But for customers interested only in the fundamentals, Fitterer handles the tutorials himself, one on one, with hopes of someday starting monthly classes with captains and manufacturers’ reps as guest speakers.

Fitterer stresses that casual anglers should understand that something big, such as a shark or tarpon, can take their hook by surprise. So they should always carry scissors to cut the line rather than have their reels destroyed by the heat of line racing away with the fish. 


In Fort Myers, fishing lessons are included with the purchase of boats at Marina Mike’s. General manager Shawn Henderson says staffers who deliver boats also offer savvy tips on fishing spots, bait and techniques. The dealership also features fishing guides as guest speakers at occasional customer appreciation parties.

On Sanibel Island, would-be anglers of all ages can get the information they need at no charge at Whitney’s Bait & Tackle, where Capt. Whitney Jones has become an icon from more than 20 years in the field.

Capt. Jarrett Jones, one of Uncle Whitney’s guides, says staff can teach about knots, lures, rigging, baiting hooks, fly fishing and “the art of casting” and much more via charter excursions or right in the store. Jarrett Jones says his main safety tip is to always carry needle-nosed pliers to extract hooks. “We have a lot of fish here with big teeth,” he cautions.

He also offers a reel maintenance tip: Don’t clean saltwater reels with a high-pressure garden hose, which washes away internal lubricants. It’s better to use a dry cloth with a little WD-40.

 Meanwhile, Norm Zeigler is a legend (“in my own mind,” he jokes) after 25 years on Sanibel and 45 years fly fishing. He offers a free hour of instruction (a $75 value) for customers who purchase a rod and reel from his eponymous fly, bait and tackle shop (Norm Zeigler’s Fly Shop). He books nearly a dozen of the area’s top guides, including Joe Mahler of Fort Myers, a certified fly casting instructor who Zeigler praises and says is patient with students. “Never pay anybody to yell at you,” says Zeigler.

Zeigler’s credentials set him apart. The veteran journalist has written books such as Snook on a Fly and Famous Fly Fishers, and invented Norm’s Crystal Schminnow—a fly that is half shrimp and half minnow—which is used around the world. His safety tips? Tamp down barbs on hooks, to reduce injury to fish as well as anglers; practice catch and release; and be careful with long, wispy fly rods around ceiling fans and doors. 

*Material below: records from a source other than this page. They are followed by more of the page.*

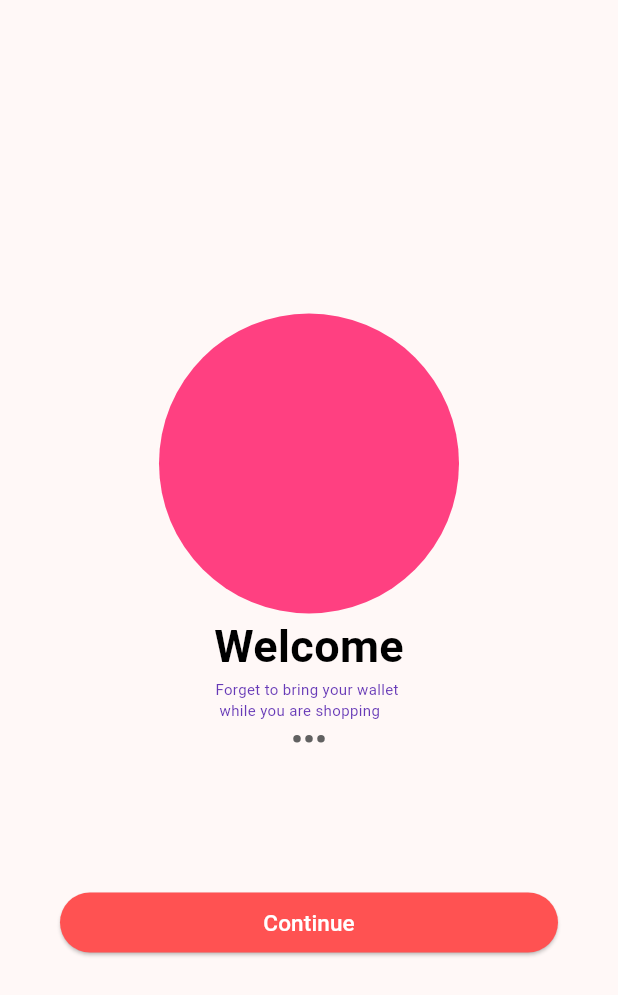
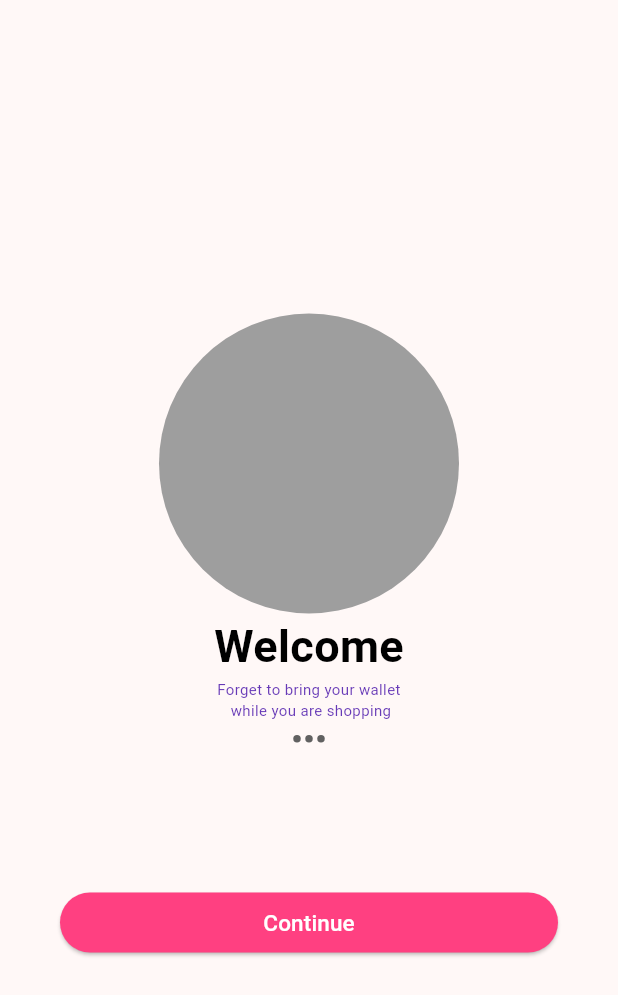
Before and after one commit to GUYwithPTSD/KB1179-1123150135-uts, a Flutter app: the screen it shows after launch, on a phone screen of 412 x 824 dp. Shown: the top 995 px of the screen. Run offline on Flutter 3.47's test engine with Material 3 defaults, Android fonts, the phone set to English and light mode, and no system bars.

Commit message:
membuat asset image

```diff
--- a/lib/screen/splashscreen1.dart
+++ b/lib/screen/splashscreen1.dart
@@ -16,7 +16,7 @@ class Splashscreen1 extends StatelessWidget {
               height: 200,
               decoration: BoxDecoration(
                 shape: BoxShape.circle,
-                color: Colors.pinkAccent,
+                color: Colors.grey,
               ),
             ),
             Text(
@@ -28,6 +28,7 @@ class Splashscreen1 extends StatelessWidget {
               ),
             ),
             Text(
+              textAlign: TextAlign.center,
               'Forget to bring your wallet \n while you are shopping',
               style: TextStyle(
                 fontSize: 10.0,
@@ -76,7 +77,7 @@ class Splashscreen1 extends StatelessWidget {
                 child: ElevatedButton(
                   onPressed: () {},
                   style: ElevatedButton.styleFrom(
-                    backgroundColor: Colors.redAccent,
+                    backgroundColor: Colors.pinkAccent,
                   ),
                   child: Text(
                     'Continue',
--- a/pubspec.yaml
+++ b/pubspec.yaml
@@ -2,7 +2,7 @@ name: uts_1123150135_ivan
 description: "A new Flutter project."
 # The following line prevents the package from being accidentally published to
 # pub.dev using `flutter pub publish`. This is preferred for private packages.
-publish_to: 'none' # Remove this line if you wish to publish to pub.dev
+publish_to: "none" # Remove this line if you wish to publish to pub.dev
 
 # The following defines the version and build number for your application.
 # A version number is three numbers separated by dots, like 1.2.43
@@ -51,12 +51,13 @@ dev_dependencies:
 
 # The following section is specific to Flutter packages.
 flutter:
-
   # The following line ensures that the Material Icons font is
   # included with your application, so that you can use the icons in
   # the material Icons class.
   uses-material-design: true
 
+  assets:
+    - assets/images/
   # To add assets to your application, add an assets section, like this:
   # assets:
   #   - images/a_dot_burr.jpeg
```
Also changed, not shown: assets/images/profile1.png (added).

Meanwhile, Cape Coral Yacht Club Community Park offers instructional fishing derbies for small fry every September. About 150 children, who got to keep the rods and reels, took part last year. This year’s Spring Break Fishing Camp, for ages 8 to 13, is March 17 and 19, from 8 a.m. to 5 p.m. The $25 daily fee includes bait and equipment. It promises “fun and adventure” while campers learn how, when and where to catch fish and cast nets. Call 574-0806 to register.

Based in Estero and guiding freshwater anglers all over Southwest Florida, Debbie Hanson is a popular teacher at Bass Pro Shops’ classes for women, and elsewhere. Her safety tips include wearing life vests and having a Global Positioning System or personal locator beacon gear when on the water, staying hydrated and using polarized sunglasses and sunscreen.

“I’ve been incredibly fortunate to have had some amazing fishing mentors who shared their time and knowledge with me throughout the years. I only hope that I can continue to keep paying it forward by helping others who have a true desire to learn and build on their skills,” she says. “That’s the best thing about our sport. No matter how much you think you know, there is always more you can learn.”


Jeff Lytle is the retired editorial page editor and TV host from the Naples Daily News. He now lives in Bonita Springs.